Freetown, SIERRA LEONE – The Deputy Minister of Health, Dr Charles Senessie, launched the Healthy Sierra Leone (HEAL-SL) Report on the causes of death in Sierra Leone, revealing a staggering 75,000 deaths in the year 2023. The report, unveiled at the Radisson Blu Aberdeen, drew the attention of top health stakeholders across the country, highlighting the urgency to address the high premature mortality rates, particularly those occurring before the age of 70.
Formerly known as Countrywide Mortality Surveillance for Action (COMSA), Healthy Sierra Leone initiated data collection in 2018, led by the Ministry of Health and Njala University, with technical support from the University of Toronto.

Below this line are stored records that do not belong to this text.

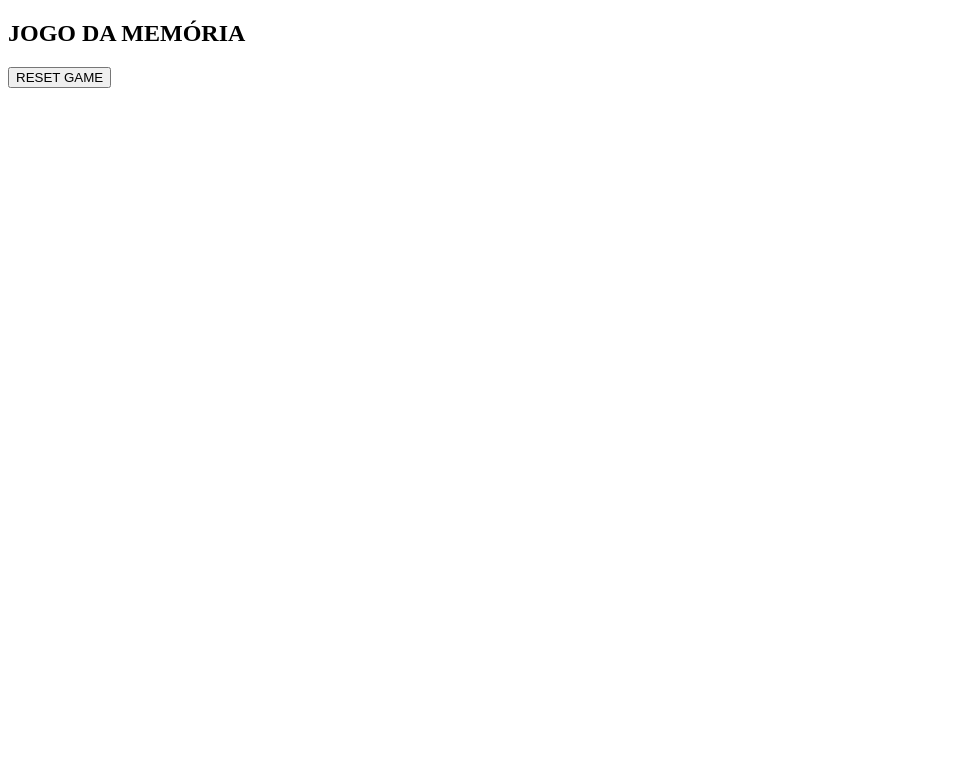
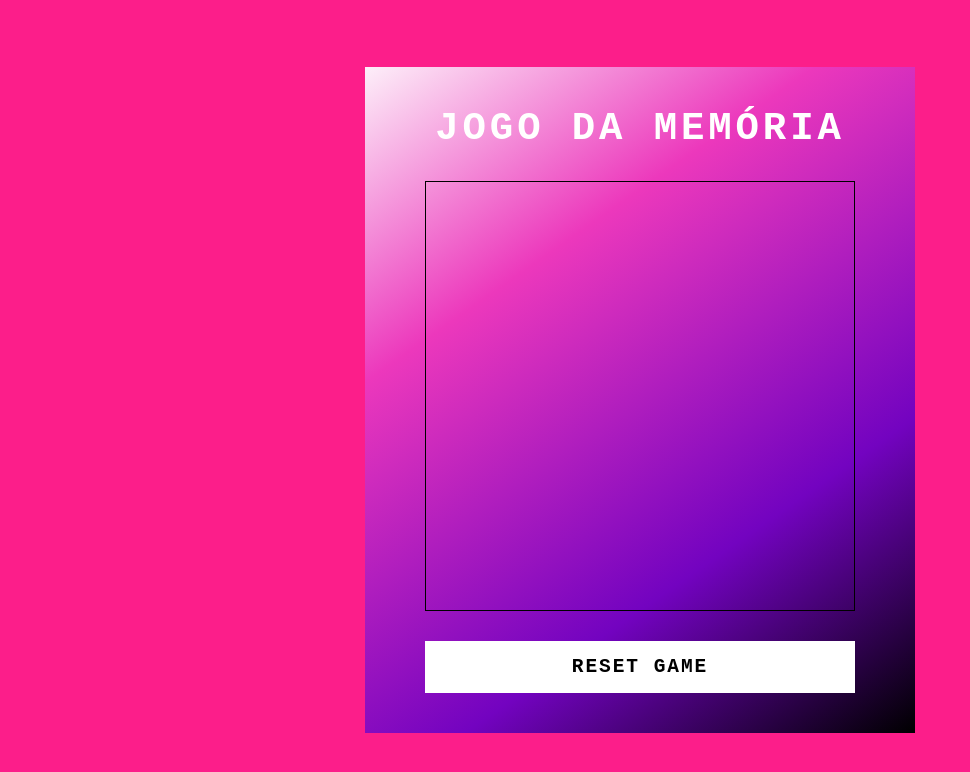
Before and after one commit to Brunojorgek/memory-game, a plain HTML site: page index.html in a window 1280 px wide. Shown: the whole page, without its empty margins (0-970 px from the left). Drawn offline with Linux system fonts and the light colour scheme.

Commit message:
Começando a estilização

```diff
--- a/index.html
+++ b/index.html
@@ -5,7 +5,7 @@
     <meta name="viewport" content="width=device-width, initial-scale=1.0">
 
     <link rel="stylesheet" href="./src/styles/reset.css">
-    <link rel="stylesheet" href="./src/styles/reset.main">
+    <link rel="stylesheet" href="./src/styles/main.css">
     <title>Jogo da Memória</title>
 </head>
 <body>
--- /dev/null
+++ b/src/styles/main.css
@@ -0,0 +1,69 @@
+body {
+    display: flex;
+    justify-content: center;
+    align-items: center;
+    min-height: 100vh;
+    background: #fc1e8a;
+}
+
+.container {
+    position: relative;
+    display: flex;
+    flex-direction: column;
+    justify-content: center;
+    align-items: center;
+    gap: 30px;
+    background: linear-gradient(325deg,
+    #000000 0%,
+    #7303c0 30%,
+    #ec38bc 70%,
+    #fdeff9 100%
+    );
+    padding: 40px 60px;
+}
+
+h2 {
+    font-size: 3em;
+    color: #ffffff;
+    text-transform: uppercase;
+    letter-spacing: 0.1em;
+}
+
+.reset {
+    padding: 15px 20px;
+    width: 100%;
+    color: #000000;
+    background-color: #ffffff;
+    border: none;
+    font-size: 1.5em;
+    letter-spacing: 0.1em;
+    text-transform: uppercase;
+    cursor: pointer;
+    font-weight: 600;
+}
+
+.reset:focus {
+    color: #ec38bc;
+    background-color: #000000;
+}
+
+.game {
+    width: 430px;
+    height: 430px;
+    border: 1px solid #000000;
+    display: flex;
+    flex-wrap: wrap;
+    gap: 10px;
+    transform-style: preserve-3d;
+    perspective: 500px;
+}
+
+.item {
+    position: relative;
+    width: 100px;
+    height: 100px;
+    display: flex;
+    align-items: center;
+    justify-content: center;
+    background-color: #ffffff;
+}
--- a/src/styles/reset.css
+++ b/src/styles/reset.css
@@ -0,0 +1,7 @@
+* {
+    margin: 0;
+    padding: 0;
+    outline: none;
+    box-sizing: border-box;
+    font-family: monospace;
+}
```
Also changed, not shown: 1 other file.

The system efficiently records births and deaths, utilizing electronic verbal autopsy to determine the causes of death. Currently surveying five percent of the population annually, HEAL-SL aims to establish a comprehensive understanding of the causes of death for informed decision-making.

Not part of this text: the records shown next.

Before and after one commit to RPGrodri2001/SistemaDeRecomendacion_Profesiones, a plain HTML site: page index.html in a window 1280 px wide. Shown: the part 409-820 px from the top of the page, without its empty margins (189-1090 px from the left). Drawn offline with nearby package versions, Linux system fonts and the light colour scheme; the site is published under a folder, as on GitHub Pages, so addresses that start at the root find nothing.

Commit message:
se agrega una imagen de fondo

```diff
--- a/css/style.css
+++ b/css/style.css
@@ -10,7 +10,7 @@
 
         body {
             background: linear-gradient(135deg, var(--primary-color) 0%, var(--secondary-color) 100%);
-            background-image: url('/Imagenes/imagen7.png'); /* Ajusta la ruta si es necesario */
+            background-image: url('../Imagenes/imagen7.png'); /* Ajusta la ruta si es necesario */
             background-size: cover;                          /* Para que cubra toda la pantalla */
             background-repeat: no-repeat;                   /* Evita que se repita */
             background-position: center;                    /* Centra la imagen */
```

Professors Rashid Ansuman Rashid from Njala University and Prahat Jna from the University of Toronto presented an overview of the report from 2018 to 2023. They stressed that while death is inevitable, premature death is not, emphasizing that the data only represents registered deaths, excluding those in hard-to-reach areas.

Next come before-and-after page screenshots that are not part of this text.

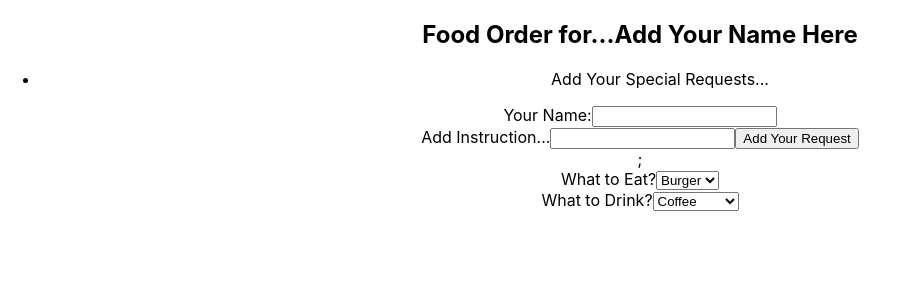
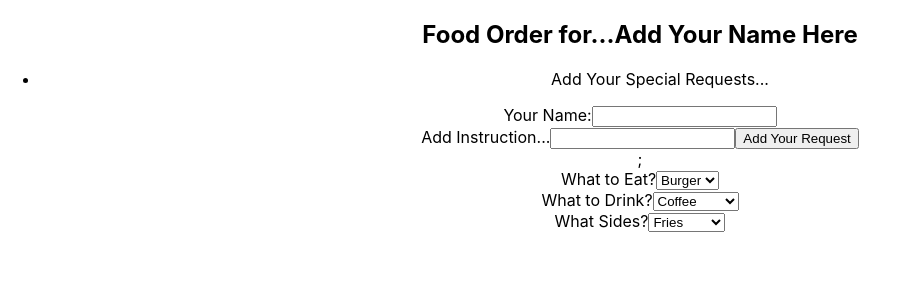
Before and after one commit to PeteSeeling/fast-food-order-react, a React (Create React App) app: page / in a window 1280 px wide. Shown: the top 300 px of the page, without its empty margins (0-899 px from the left). Built offline with nearby package versions, Linux system fonts and the light colour scheme.

Commit message:
sides dropdown working

```diff
--- a/src/App.js
+++ b/src/App.js
@@ -6,6 +6,7 @@ import { useState } from 'react';
 
 import AddName from './order-name';
 import FoodDropDown from './FoodDropdown';
+import SidesDropDown from './SidesDropdown';
 import DrinkDropDown from './DrinkDropdown';
 import InstructionForm from './InstructionForm';
 
@@ -15,6 +16,7 @@ function App() {
   const [instructions, addInstructions] = useState(['Add Your Special Requests...']);
   const [drinkId, setDrinkId] = useState(1);
   const [foodId, setFoodId] = useState(1);
+  const [sidesId, setSidesId] = useState(1);
 
 
 
@@ -37,8 +39,7 @@ function App() {
         <InstructionForm addInstructions={addInstructions} instructions={instructions}/>
         <FoodDropDown setFoodId={setFoodId} />
         <DrinkDropDown setDrinkId={setDrinkId} />
-
-
+        <SidesDropDown setSidesId={setSidesId} />
 
       </div>
     </div>
```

The report revealed that a significant portion of deaths before the age of 70 resulted from preventable and treatable infections, with malaria being the leading cause, accounting for 23% of such deaths. Other common infections causing diarrhoea, pneumonia, and tuberculosis contributed to an additional one quarter of premature deaths.
The breakdown of leading causes of death included malaria at 23%, neonatal at 14%, road traffic accidents at 2%, other infections at 29%, heart and stroke at 9%, and other chronic conditions at 14%, among others.
Professor Bahshiru M. Koroma, the Vice Chancellor of Njala University, emphasized that behind every statistic lies a human story, and the causes of deaths provide critical insights into the country’s health sector. Dr. Amara Jambai underscored the importance of data for solving societal problems, and the HEAL-SL report was deemed a crucial tool for addressing challenges in the health sector.
Deputy Minister of Health Dr Charles Senessie acknowledged the comprehensive nature of the report, covering infectious diseases, non-communicable diseases, maternal mortality, and road traffic accidents over the last five years. He recognized the report as a call to action, pledging the government’s commitment to utilizing the information to guide actions and address gaps in the health system.
Dr Samantha Dolan from the Bill and Melinda Gates Foundation and other speakers made meaningful contributions, endorsing the significance of the report. The launch concluded with Deputy Minister Senessie officially launching the HEAL-SL report on behalf of the Vice President of Sierra Leone. MJB/5/12/2023